Transformed attenuated Salmonella typhimurium (ST) have been suggested as an efficient means of tumor vaccination. However, ST themselves might be immunosuppressive, and the question has arisen as to whether this impedes vaccination efficacy even if ST are transformed with a eukaryotic expression vector such that "tumor antigen" will be transcribed by the host. The question was evaluated using a mutant SL7207, where the yej operon, which interferes with MHC I-mediated presentation, had been inactivated (SL7207ΔyejE). Mice were vaccinated with SL7207 or SL7207ΔyejE transformed with a eukaryotic expression vector carrying the lacZ or the gp100 gene and later received lacZ-transfected RENCA or YC8 or gp100-expressing B16F1 tumor cells. In vaccinated mice, tumor growth started with a delay and some animals remained tumor-free; however, the tumor growth rate remained unaltered. No significant difference was seen between SL7207ΔyejE versus SL7207 vaccinated mice. The latter finding contrasted with ex vivo analyses where vaccination with SL7207ΔyejE, compared with SL7207, induced a significantly stronger response, including nonadaptive defense mechanisms. The failure to detect a superior vaccination efficacy of SL7207ΔyejE in vivo could be attributed to a stronger effect of the yej operon on MHC-mediated antigen presentation when driven by a prokaryotic promoter. Also, additional Salmonella genes apparently interfere with maintenance of a sustained immune response. Thus, the immunosuppressive yej operon affects innate and adaptive immunity. However, when ST are carriers for eukaryotic-expressed tumor antigens, yej does not severely hamper induction of an immune response.
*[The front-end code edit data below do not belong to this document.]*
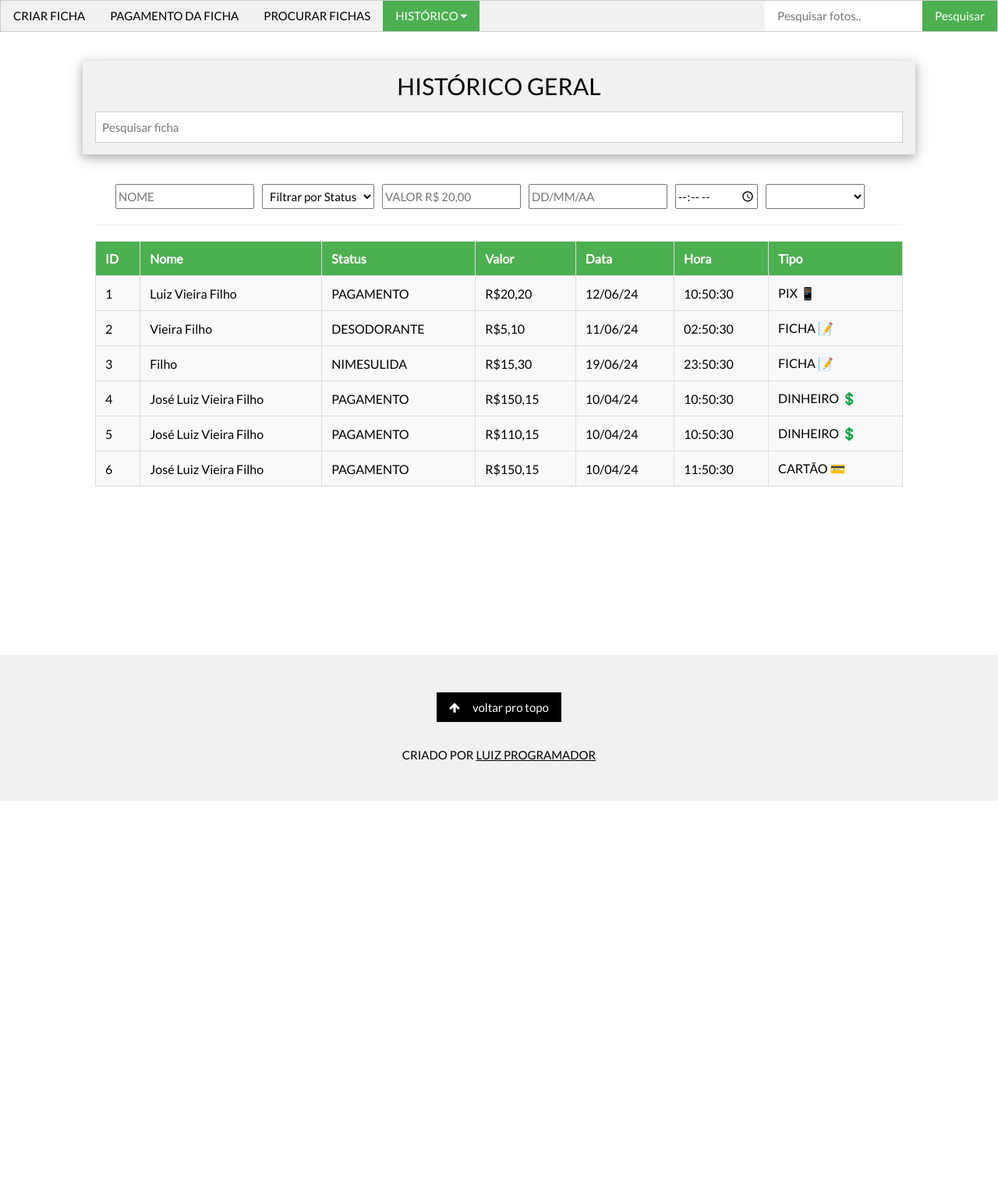
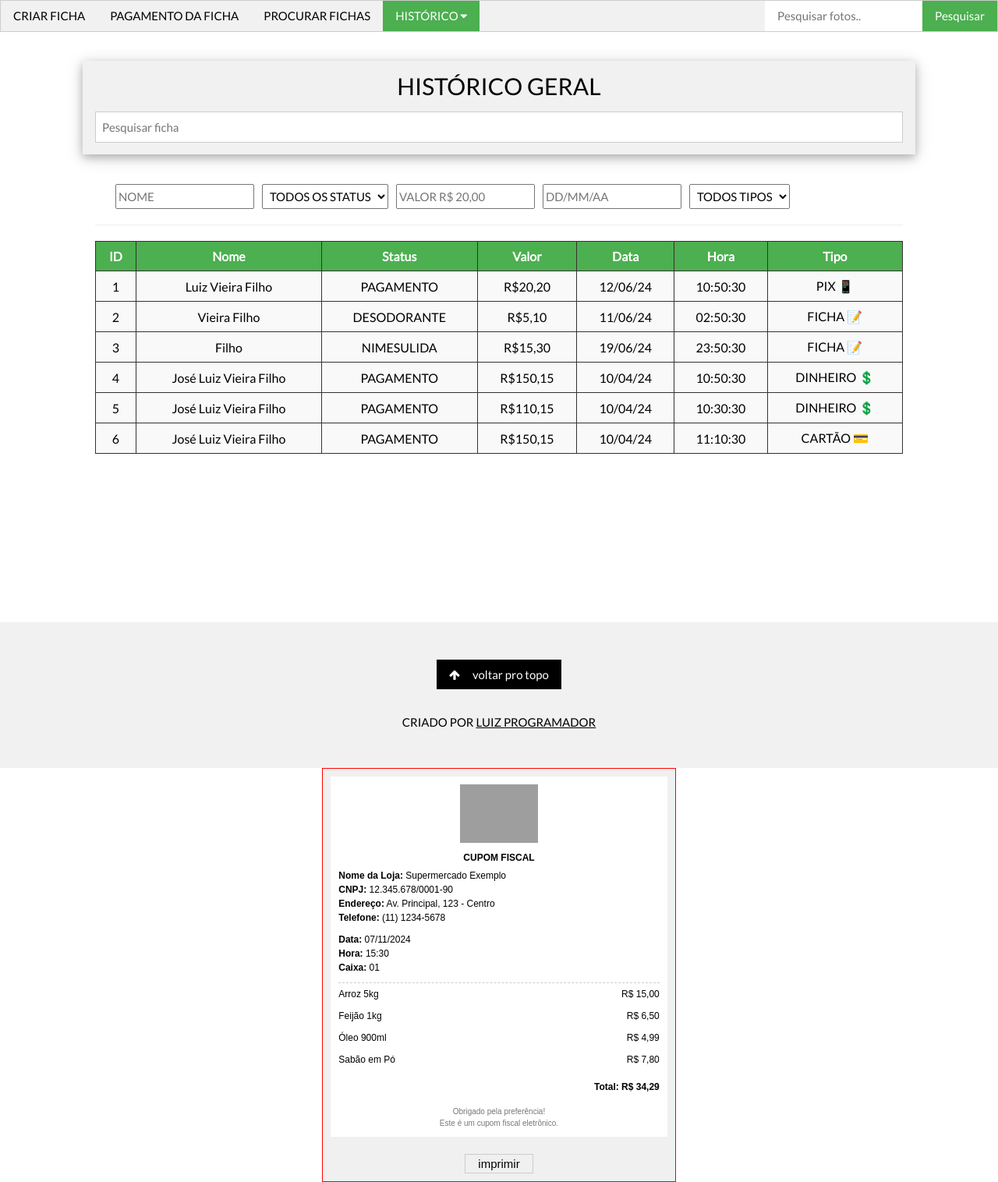
Before and after one commit to LuizinhoVI/farmacia, a Node server app: page / in a window 1280 px wide. Shown: the whole page at 78% size. Before the commit the page ends 1027 px from the top, so only its background shows below. Run offline with Node 20, Linux system fonts and the light colour scheme; grey boxes are pictures that could not be loaded.

Commit message:
atualização

```diff
--- /dev/null
+++ b/public/css/cupom.css
@@ -0,0 +1,83 @@
+.cupom_pagamento {
+    font-family: 'Arial', sans-serif;
+    width: 12cm;
+    margin: 0 auto;
+    padding: 10px;
+    background-color: #f0f0f0;
+    border: solid red 1px;
+}
+
+.cupom {
+    background-color: #fff;
+    padding: 10px;
+
+    font-size: 12px;
+    line-height: 1.5;
+}
+
+.logo {
+    text-align: center;
+    margin-bottom: 10px;
+}
+
+.logo img {
+    width: 100px;
+}
+
+.titulo {
+    text-align: center;
+    font-weight: bold;
+    margin-top: 5px;
+    margin-bottom: 5px;
+}
+
+.dados-loja, .dados-compra {
+    margin-bottom: 10px;
+}
+
+.dados-loja p, .dados-compra p {
+    margin: 0;
+}
+
+.itens {
+    margin-top: 10px;
+    border-top: 1px dashed #ccc;
+    margin-bottom: 10px;
+}
+
+.item {
+    display: flex;
+    justify-content: space-between;
+    padding: 5px 0;
+}
+
+.total {
+    font-weight: bold;
+    text-align: right;
+    margin-top: 10px;
+}
+
+.rodape {
+    margin-top: 15px;
+    font-size: 10px;
+    text-align: center;
+    color: #777;
+}
+
+.rodape p {
+    margin: 0;
+}
+
+        /* Estilo para a impressão */
+        @media print {
+            body {
+                background-color: #fff;
+            }
+
+            /* Esconder todos os outros elementos da página durante a impressão */
+            .nao-imprimir {
+                display: none;
+            }
+
+
+        }
--- a/public/css/historico.css
+++ b/public/css/historico.css
@@ -1,13 +1,17 @@
-table {
+#tabela {
     width: 100%;
     border-collapse: collapse;
-    margin-top: 20px;
+    margin-top: 10px;
 }
 
+
+
+
+
 th, td {
-    padding: 12px;
-    text-align: left;
-    border: 1px solid #ddd;
+    padding: 9px;
+    text-align: center;
+    border: 1px solid #373131;
 }
 
 th {
@@ -15,19 +19,21 @@ th {
     color: white;
 }
 
-td {
+tr {
     background-color: #f9f9f9;
 }
+tr:hover{
+    background-color: #4CAF50;
+    cursor: pointer;
+    color: white;
+}
 
-tr:nth-child(even) {
-    background-color: #f2f2f2;
-}
 
 .filters {
     display: flex; /* Usando flexbox para alinhar os filtros */
     flex-wrap: wrap; /* Para garantir que não quebre em telas pequenas */
     gap: 10px; /* Espaçamento entre os filtros */
-    margin-bottom: 20px; /* Espaço entre os filtros e a tabela */
+    margin-bottom: 10px; /* Espaço entre os filtros e a tabela */
 }
 
 select {
--- a/public/historico.js
+++ b/public/historico.js
@@ -28,31 +28,25 @@ function filterTable() {
             row.style.display = "none";
         }
 
-    });
-}
-
-function formatarValor(numero) {
-    const nuem
-    numero.value.replace(/\D/g, '');
-
-    // let input = document.getElementById('filterValor');
-    // let value = input.value.replace(/\D/g, ''); // Remove qualquer caractere não numérico
-
-    // // Se a string estiver vazia ou apenas com espaços
-    // if (value === '00') {
-    //     input.value = null;
-    //     return;
-    // }
-
-    // // Formata o número para R$ 1.150,50 (inserindo ponto de milhar e vírgula para centavos)
-    // let valorFormatado = '' + (parseInt(value) / 100).toFixed(2).replace('.', ',');
-
-    // // Adiciona o ponto de milhar
-    // valorFormatado = valorFormatado.replace(/\B(?=(\d{3})+(?!\d))/g, '.');
-
-    // input.value = valorFormatado; // Atualiza o campo com o valor
-    // console.log(input.value)
 
 
 
+
+
+
+
+    });
 }
+// função para formatar a data -------------------------------------------
+function formatarData(input) {
+    let valor = input.value.replace(/\D/g, ''); // Remove todos os caracteres não numéricos
+
+    if (valor.length <= 2) {
+        input.value = valor; // Apenas o dia
+    } else if (valor.length <= 4) {
+        input.value = valor.slice(0, 2) + '/' + valor.slice(2); // Formato DD/MM
+    } else {
+        input.value = valor.slice(0, 2) + '/' + valor.slice(2, 4) + '/' + valor.slice(4, 6); // Formato DD/MM/AA
+    }
+}
+// --------------------------------------------------------------------
--- a/views/index.ejs
+++ b/views/index.ejs
@@ -12,6 +12,7 @@
 
   <link rel="stylesheet" href="css/pagamento_valor.css">
   <link rel="stylesheet" href="css/menu.css">
+  <link rel="stylesheet" href="css/cupom.css">
   <link rel="stylesheet" href="css/ficha.css">
   <link rel="stylesheet" href="css/historico.css">
   <link rel="stylesheet" href="css/pagamento.css">
@@ -30,7 +31,7 @@
 
 
 
-<div class="w3- w3-top desligar">
+<div class="w3- w3-top desligar nao-imprimir">
 
 
 <!-- menu inicial -->
@@ -81,11 +82,11 @@
 
 
   <!-- inicio -->
-  <div class="w3-content desligar" style="max-width:1100px;margin-top:10px;margin-bottom:80px">
+  <div class="w3-content desligar nao-imprimir" style="max-width:1100px;margin-top:10px;margin-bottom:80px">
 
    <!-- cria ficha  -->
 
-    <div class="w3-container esconder" id="menu2" style="display: none;">
+    <div class="w3-container esconder nao-imprimir" id="menu2" style="display: none;">
 
 
 
@@ -207,7 +208,7 @@
 
 
    <!-- historico  -->
-   <div class="w3-container esconder" id="menu1" style="display:block;">
+   <div class="w3-container esconder nao-imprimir" id="menu1" style="display:block;">
 
 
     <!-- Grid -->
@@ -299,27 +300,33 @@
 
 
       <select id="filterStatus"  class="w3-mobile" onchange="filterTable()">
-          <option value="">Filtrar por Status</option>
+          <option value="">TODOS OS STATUS</option>
           <option value="PAGAMENTO">PAGAMENTO</option>
           <option value="REMEDIO">REMÉDIO</option>
           <option value="NIMESULIDA">NIMESULIDA</option>
       </select>
 
 
+      <script>
+        function formatarValor(input) {
+            // Substitui qualquer caractere que não seja número ou vírgula
+            input.value = input.value.replace(/[^0-9,]/g, '');
+        }
+    </script>
+
         <input type="text" id="filterValor"  class="w3-mobile" oninput="formatarValor(this),filterTable()" placeholder="VALOR R$ 20,00">
 
 
 
 
-        <input type="text" id="filterData"  class="w3-mobile" name="data" maxlength="8" oninput="formatarData(this),filterTable()" placeholder="DD/MM/AA">
+        <input type="text" id="filterData"  class="w3-mobile" name="data" maxlength="9" oninput="formatarData(this),filterTable()" placeholder="DD/MM/AA">
 
 
-
-      <input type="time" align="center"  class="w3-mobile" id="filterHora" oninput="formatarData(this),filterTable()" placeholder="10:00" value="">
+      <input type="time" align="center" style="display:none;"  class="w3-mobile" id="filterHora" oninput="filterTable()" placeholder="10:00" >
 
 
       <select id="filterTipo" align='center' class="w3-mobile" onchange="filterTable()">
-          <option value=""></option>
+          <option value="">TODOS TIPOS</option>
           <option value="PIX ">PIX 📱</option>
           <option value="FICHA ">FICHA 📝</option>
           <option value="DINHEIRO ">DINHEIRO 💲</option>
@@ -340,7 +347,8 @@
           </tr>
       </thead>
       <tbody  class="historico_geral">
-          <tr>
+          <tr class="t">
+
               <td>1</td>
               <td>Luiz Vieira Filho</td>
               <td>PAGAMENTO</td>
@@ -382,7 +390,7 @@
               <td>PAGAMENTO</td>
               <td>R$110,15</td>
               <td>10/04/24</td>
-              <td>10:50:30</td>
+              <td>10:30:30</td>
               <td>DINHEIRO 💲</td>
           </tr>
           <tr>
@@ -391,17 +399,14 @@
               <td>PAGAMENTO</td>
               <td>R$150,15</td>
               <td>10/04/24</td>
-              <td>11:50:30</td>
+              <td>11:10:30</td>
               <td>CARTÃO 💳</td>
           </tr>
       </tbody>
   </table>
 
            </div>
-
-
           </div>
-
 
 
 
@@ -413,7 +418,7 @@
 
 
   <!-- pagamento da ficha  -->
-   <div class="w3-container esconder" id="menu3" style="display: none;">
+   <div class="w3-container esconder nao-imprimir" id="menu3" style="display: none; ">
 
     <div class="w3-row-padding" id="about">
 
@@ -590,7 +595,7 @@
     <!-- final pagamento da ficha  -->
 
 <!-- procurar ficha para compras -->
-<div class="w3-container">
+<div class="w3-container nao-imprimir">
   <br>
   <form class="w3-container w3-card-4   w3-light-grey esconder " id="menu4" style="display:none ;">
 
@@ -918,7 +923,7 @@
    <br><br> <br> <br> <br>
 
   <!-- Footer -->
-  <footer class="w3-container w3-padding-32 w3-light-grey w3-center desligar">
+  <footer class="w3-container w3-padding-32 w3-light-grey w3-center desligar nao-imprimir">
 
     <a href="#" class="w3-button w3-black w3-margin"><i class="fa fa-arrow-up w3-margin-right"></i>voltar pro topo</a>
 
@@ -927,14 +932,89 @@
 
 
 
+      <!-- cupom  -->
+      <div class="w3-container cupom_pagamento " >
+
+
+        <div class="cupom">
+          <!-- Logo da Loja -->
+          <div class="logo">
+              <img src="logo.png" alt="Logo Loja">
+          </div>
+
+          <!-- Título -->
+          <div class="titulo">CUPOM FISCAL</div>
+
+          <!-- Dados da Loja -->
+          <div class="dados-loja">
+              <p><strong>Nome da Loja:</strong> Supermercado Exemplo</p>
+              <p><strong>CNPJ:</strong> 12.345.678/0001-90</p>
+              <p><strong>Endereço:</strong> Av. Principal, 123 - Centro</p>
+              <p><strong>Telefone:</strong> (11) 1234-5678</p>
+          </div>
+
+          <!-- Dados da Compra -->
+          <div class="dados-compra">
+              <p><strong>Data:</strong> 07/11/2024</p>
+              <p><strong>Hora:</strong> 15:30</p>
+              <p><strong>Caixa:</strong> 01</p>
+          </div>
+
+          <!-- Itens Comprados -->
+          <div class="itens">
+              <div class="item">
+                  <span>Arroz 5kg</span>
+                  <span>R$ 15,00</span>
+              </div>
+              <div class="item">
+                  <span>Feijão 1kg</span>
+                  <span>R$ 6,50</span>
+              </div>
+              <div class="item">
+                  <span>Óleo 900ml</span>
+                  <span>R$ 4,99</span>
+              </div>
+              <div class="item">
+                  <span>Sabão em Pó</span>
+                  <span>R$ 7,80</span>
+              </div>
+          </div>
+
+          <!-- Total -->
+          <div class="total">
+              <p><strong>Total: R$ 34,29</strong></p>
+          </div>
+
+          <!-- Rodapé -->
+          <div class="rodape">
+              <p>Obrigado pela preferência!</p>
+              <p>Este é um cupom fiscal eletrônico.</p>
+          </div>
+        </div>
+
+
+          <div align="center" class="nao-imprimir" >
+            <br>
+                     <button class="w3-container w3-button w3-border "align='center' onclick="window.print()"> imprimir
+                               </button>
+                  </div>
+
+                   </div>
+                  <!-- final cupom  ------------------------------------------------------>
 
 
 
-                      <script src="pagamento.js"></script>
+
+
+
+      <script src="pagamento.js"></script>
       <script src="Ficha.js"></script>
       <script src="pesquisa.js"></script>
       <script src="historico.js"></script>
       <script src="ficha_cadastro_pessoas.js"></script>
 
 
-  </body></html>
+  </body>
+
+
+  </html>
```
|Journal||Journal of Immunotherapy|
|State||Published - 1 Jan 2005|
- Salmonella typhimurium
- Tumor vaccination
ASJC Scopus subject areas
- Immunology and Allergy
- Cancer Research